▶ _PROMPT_
The whole listing needs to be written out exactly, except for any images.
%%
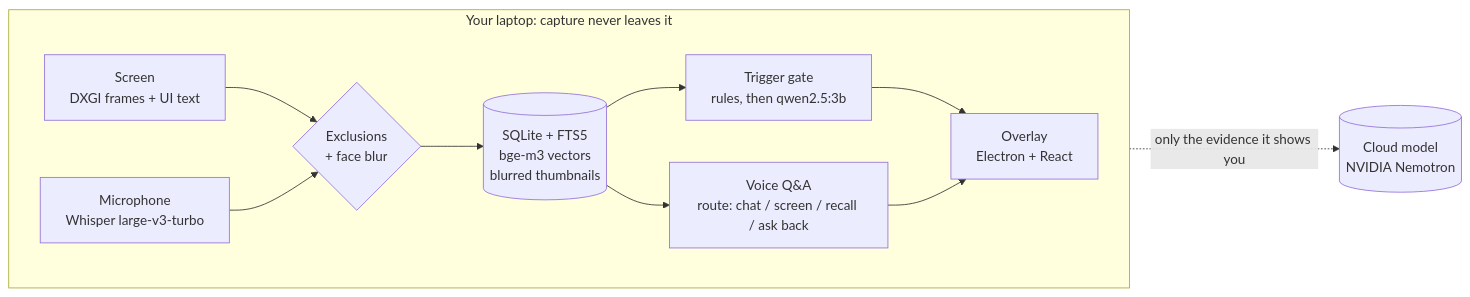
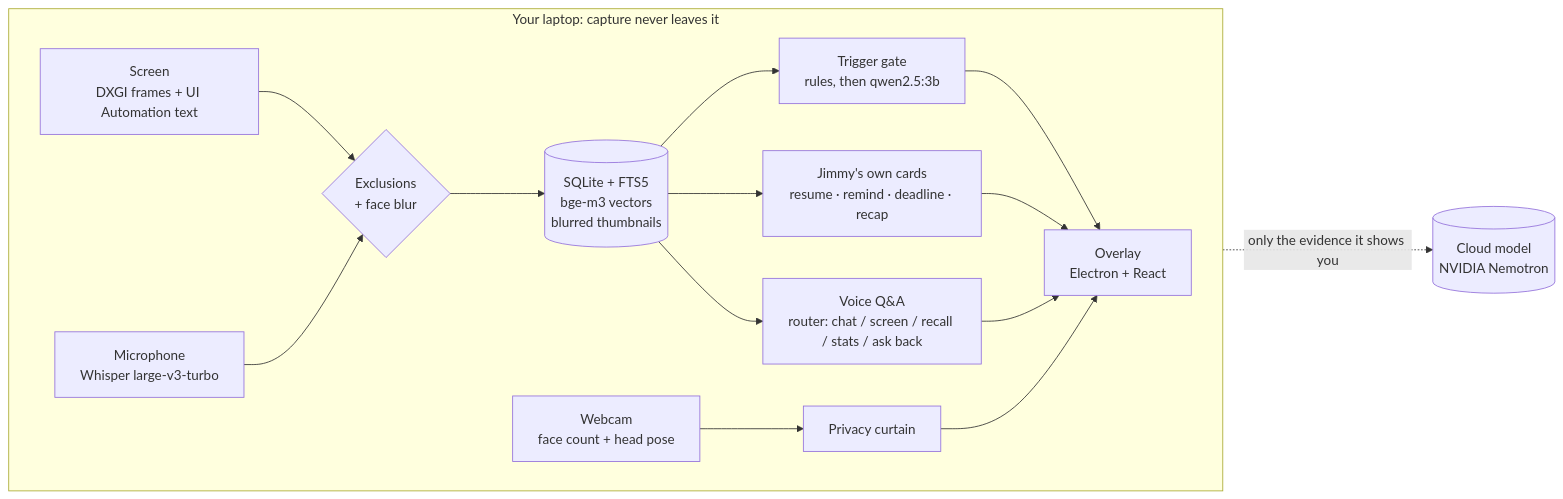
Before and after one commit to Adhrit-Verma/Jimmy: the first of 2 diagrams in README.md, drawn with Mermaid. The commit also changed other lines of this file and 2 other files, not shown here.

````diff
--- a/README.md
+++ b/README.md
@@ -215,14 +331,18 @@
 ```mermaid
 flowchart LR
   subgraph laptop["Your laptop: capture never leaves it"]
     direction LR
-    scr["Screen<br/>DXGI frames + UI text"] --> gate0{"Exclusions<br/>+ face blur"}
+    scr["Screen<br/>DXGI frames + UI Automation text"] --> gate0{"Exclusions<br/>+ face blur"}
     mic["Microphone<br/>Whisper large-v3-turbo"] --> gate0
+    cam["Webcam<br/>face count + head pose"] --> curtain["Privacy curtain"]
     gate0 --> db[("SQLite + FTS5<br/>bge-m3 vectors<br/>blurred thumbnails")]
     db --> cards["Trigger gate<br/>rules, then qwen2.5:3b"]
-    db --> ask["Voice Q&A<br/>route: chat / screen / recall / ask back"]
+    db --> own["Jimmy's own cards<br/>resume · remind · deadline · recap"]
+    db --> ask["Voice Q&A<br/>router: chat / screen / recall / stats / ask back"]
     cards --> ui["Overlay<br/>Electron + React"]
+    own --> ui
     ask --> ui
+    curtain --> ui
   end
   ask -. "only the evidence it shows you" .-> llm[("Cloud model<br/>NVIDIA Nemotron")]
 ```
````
%%
▶ _RESULT OF THIS TASK_
Before and after one commit to Adhrit-Verma/Jimmy: the first of 2 diagrams in README.md, drawn with Mermaid. The commit also changed other lines of this file and 2 other files, not shown here.

````diff
--- a/README.md
+++ b/README.md
@@ -215,14 +331,18 @@
 ```mermaid
 flowchart LR
   subgraph laptop["Your laptop: capture never leaves it"]
     direction LR
-    scr["Screen<br/>DXGI frames + UI text"] --> gate0{"Exclusions<br/>+ face blur"}
+    scr["Screen<br/>DXGI frames + UI Automation text"] --> gate0{"Exclusions<br/>+ face blur"}
     mic["Microphone<br/>Whisper large-v3-turbo"] --> gate0
+    cam["Webcam<br/>face count + head pose"] --> curtain["Privacy curtain"]
     gate0 --> db[("SQLite + FTS5<br/>bge-m3 vectors<br/>blurred thumbnails")]
     db --> cards["Trigger gate<br/>rules, then qwen2.5:3b"]
-    db --> ask["Voice Q&A<br/>route: chat / screen / recall / ask back"]
+    db --> own["Jimmy's own cards<br/>resume · remind · deadline · recap"]
+    db --> ask["Voice Q&A<br/>router: chat / screen / recall / stats / ask back"]
     cards --> ui["Overlay<br/>Electron + React"]
+    own --> ui
     ask --> ui
+    curtain --> ui
   end
   ask -. "only the evidence it shows you" .-> llm[("Cloud model<br/>NVIDIA Nemotron")]
 ```
````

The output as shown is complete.